BR1 (Locri, 1984) lives and works in Turin. With a preference for spontaneous, ephemeral interventions created in the public space, the artist tackles social themes like immigration, gender discrimination, the tension between modernity and tradition, and the impact of the capitalistic system on other cultures and societies. Performances, installations, and colourful posters that take over the spaces normally reserved for advertising billboards invite the observer to independently and actively reflect on these topics.

Alexis Diaz (Puerto Rico, 1982) began painting on walls in 2010. The artist developed a meticulous, precise painting technique that, through ink and tiny, free-hand brush strokes, allows him to achieve extraordinarily realistic results. The subjects of his depictions are chimeric creatures in a state of metamorphosis; combinations of animals, organic forms, and natural elements inspired by the ecosystem of the place where the artist works. The aesthetic power of his images, combined with the refined technique, gives Alexis Diaz’s artworks an absolutely unique style.

Eron (Rimini, 1973) is regarded as one of the most important Graffiti artists in Italy, and a pioneer in the Writing scene. His artworks, with their strong visual and social impact, are created through a highly-personalized painting technique. In fact, thanks to his skillful mastery of spray-paint, the artist creates a delicate sfumato that lends an incorporeal and evocative aesthetic result to his works. Eron has shown at many prestigious institutions including the Palazzo delle Esposizioni in Rome, the Biennial in Venice, and the Chelsea Art Museum in New York.
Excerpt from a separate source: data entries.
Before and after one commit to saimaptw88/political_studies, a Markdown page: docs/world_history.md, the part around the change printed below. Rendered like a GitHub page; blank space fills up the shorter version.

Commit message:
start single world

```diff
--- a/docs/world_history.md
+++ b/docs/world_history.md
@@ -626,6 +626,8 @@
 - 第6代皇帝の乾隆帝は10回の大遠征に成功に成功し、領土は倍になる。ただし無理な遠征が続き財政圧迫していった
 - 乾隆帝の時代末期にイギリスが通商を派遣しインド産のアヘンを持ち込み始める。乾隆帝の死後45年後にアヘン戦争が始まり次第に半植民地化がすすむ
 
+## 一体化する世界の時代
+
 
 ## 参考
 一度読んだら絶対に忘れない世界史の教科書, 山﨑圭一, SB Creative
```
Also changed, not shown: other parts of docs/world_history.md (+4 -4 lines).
Faith47 (Capetown, South Africa, 1979) is an artist of internationally recognized talent, whose artistic production oscillates between outdoor installations and studio pieces. Faith47 loves to freely experiment with a vast range of techniques and materials, through which she develops her interior narrative and investigates themes such as the sacred and the ordinary, the human condition and its existential search. For the show at Wunderkammern, Faith47 presented graphite and ink on paper artworks from the series 7.83HZ Frequency, which focuses on the ideas of human nature, sensitivity, and intimate relations.